↓

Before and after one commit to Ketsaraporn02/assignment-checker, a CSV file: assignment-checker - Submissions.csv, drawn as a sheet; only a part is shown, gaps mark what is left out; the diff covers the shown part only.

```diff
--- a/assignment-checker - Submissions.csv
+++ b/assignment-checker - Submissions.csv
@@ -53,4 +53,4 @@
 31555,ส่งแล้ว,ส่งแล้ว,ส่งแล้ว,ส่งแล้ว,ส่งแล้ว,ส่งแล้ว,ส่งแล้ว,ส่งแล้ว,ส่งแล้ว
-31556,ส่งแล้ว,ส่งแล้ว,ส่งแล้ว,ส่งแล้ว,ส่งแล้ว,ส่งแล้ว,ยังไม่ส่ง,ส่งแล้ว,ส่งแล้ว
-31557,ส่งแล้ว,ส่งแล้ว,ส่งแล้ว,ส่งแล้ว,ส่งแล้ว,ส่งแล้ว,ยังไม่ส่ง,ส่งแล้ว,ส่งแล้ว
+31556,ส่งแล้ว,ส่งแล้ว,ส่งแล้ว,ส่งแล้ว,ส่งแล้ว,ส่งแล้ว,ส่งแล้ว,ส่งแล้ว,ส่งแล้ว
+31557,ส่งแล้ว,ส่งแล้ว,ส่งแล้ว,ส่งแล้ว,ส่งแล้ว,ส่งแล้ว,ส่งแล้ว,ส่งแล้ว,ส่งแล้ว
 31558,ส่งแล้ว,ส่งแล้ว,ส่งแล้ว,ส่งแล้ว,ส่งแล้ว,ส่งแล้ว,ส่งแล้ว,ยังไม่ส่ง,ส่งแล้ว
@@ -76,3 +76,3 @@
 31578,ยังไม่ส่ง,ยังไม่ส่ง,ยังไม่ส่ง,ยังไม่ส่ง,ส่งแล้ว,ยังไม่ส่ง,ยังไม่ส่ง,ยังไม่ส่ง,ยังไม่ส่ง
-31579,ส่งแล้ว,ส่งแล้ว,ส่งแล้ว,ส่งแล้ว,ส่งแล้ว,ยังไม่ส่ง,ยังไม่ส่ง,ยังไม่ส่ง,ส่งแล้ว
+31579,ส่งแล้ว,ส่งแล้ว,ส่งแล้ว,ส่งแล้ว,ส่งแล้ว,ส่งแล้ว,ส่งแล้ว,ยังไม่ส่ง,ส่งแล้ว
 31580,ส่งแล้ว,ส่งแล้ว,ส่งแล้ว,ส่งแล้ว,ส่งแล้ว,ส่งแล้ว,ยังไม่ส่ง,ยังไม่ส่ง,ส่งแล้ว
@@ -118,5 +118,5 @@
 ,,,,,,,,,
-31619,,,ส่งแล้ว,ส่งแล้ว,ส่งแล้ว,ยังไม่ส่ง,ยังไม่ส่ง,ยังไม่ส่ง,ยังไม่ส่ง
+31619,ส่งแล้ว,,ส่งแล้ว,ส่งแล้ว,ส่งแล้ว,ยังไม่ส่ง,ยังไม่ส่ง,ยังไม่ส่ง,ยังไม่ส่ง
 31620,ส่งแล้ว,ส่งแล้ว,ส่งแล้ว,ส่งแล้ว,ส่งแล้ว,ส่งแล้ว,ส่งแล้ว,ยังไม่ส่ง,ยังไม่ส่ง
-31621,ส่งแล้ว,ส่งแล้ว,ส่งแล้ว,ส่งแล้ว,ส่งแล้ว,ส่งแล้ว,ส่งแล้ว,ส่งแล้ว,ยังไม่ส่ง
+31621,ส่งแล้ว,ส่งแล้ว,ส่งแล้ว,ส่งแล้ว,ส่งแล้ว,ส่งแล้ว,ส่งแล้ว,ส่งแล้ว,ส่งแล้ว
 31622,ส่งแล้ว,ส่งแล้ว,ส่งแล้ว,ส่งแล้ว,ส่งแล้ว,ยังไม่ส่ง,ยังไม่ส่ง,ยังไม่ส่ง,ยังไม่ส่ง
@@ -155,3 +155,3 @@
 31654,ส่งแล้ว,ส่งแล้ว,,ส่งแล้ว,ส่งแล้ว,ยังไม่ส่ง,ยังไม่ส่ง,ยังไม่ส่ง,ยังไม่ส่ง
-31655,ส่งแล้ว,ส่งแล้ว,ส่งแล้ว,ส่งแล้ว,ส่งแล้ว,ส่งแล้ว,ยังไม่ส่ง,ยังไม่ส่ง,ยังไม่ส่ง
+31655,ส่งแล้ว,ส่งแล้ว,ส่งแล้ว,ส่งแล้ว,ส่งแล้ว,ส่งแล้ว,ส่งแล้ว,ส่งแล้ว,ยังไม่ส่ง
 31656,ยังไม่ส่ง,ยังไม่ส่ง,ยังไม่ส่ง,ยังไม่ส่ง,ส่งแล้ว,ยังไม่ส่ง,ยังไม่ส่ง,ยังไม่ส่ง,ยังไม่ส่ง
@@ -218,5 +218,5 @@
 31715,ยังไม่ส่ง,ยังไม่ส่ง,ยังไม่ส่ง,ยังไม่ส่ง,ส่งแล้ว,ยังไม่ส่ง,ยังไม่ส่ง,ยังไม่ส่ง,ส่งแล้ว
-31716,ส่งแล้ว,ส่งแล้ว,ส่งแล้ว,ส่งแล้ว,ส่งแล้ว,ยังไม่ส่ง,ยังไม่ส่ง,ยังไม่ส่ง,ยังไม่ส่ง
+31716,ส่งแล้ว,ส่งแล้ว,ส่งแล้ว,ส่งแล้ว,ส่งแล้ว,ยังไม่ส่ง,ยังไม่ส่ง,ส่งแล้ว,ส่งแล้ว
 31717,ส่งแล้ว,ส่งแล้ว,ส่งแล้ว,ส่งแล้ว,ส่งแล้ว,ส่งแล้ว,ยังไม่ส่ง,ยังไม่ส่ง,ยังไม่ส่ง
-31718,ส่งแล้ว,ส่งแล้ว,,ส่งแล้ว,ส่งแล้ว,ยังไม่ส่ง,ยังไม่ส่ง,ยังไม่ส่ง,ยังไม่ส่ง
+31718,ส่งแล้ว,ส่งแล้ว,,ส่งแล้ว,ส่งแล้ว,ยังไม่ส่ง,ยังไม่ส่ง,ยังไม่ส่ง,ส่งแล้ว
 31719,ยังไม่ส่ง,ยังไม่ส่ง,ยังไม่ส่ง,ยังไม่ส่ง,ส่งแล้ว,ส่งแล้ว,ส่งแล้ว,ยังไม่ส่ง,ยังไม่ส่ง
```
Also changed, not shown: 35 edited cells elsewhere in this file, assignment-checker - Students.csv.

↑

• **Problem details**:
For the word "shown", please count the lines in the data where it appears and respond with the number only.

• **Written answer**:
2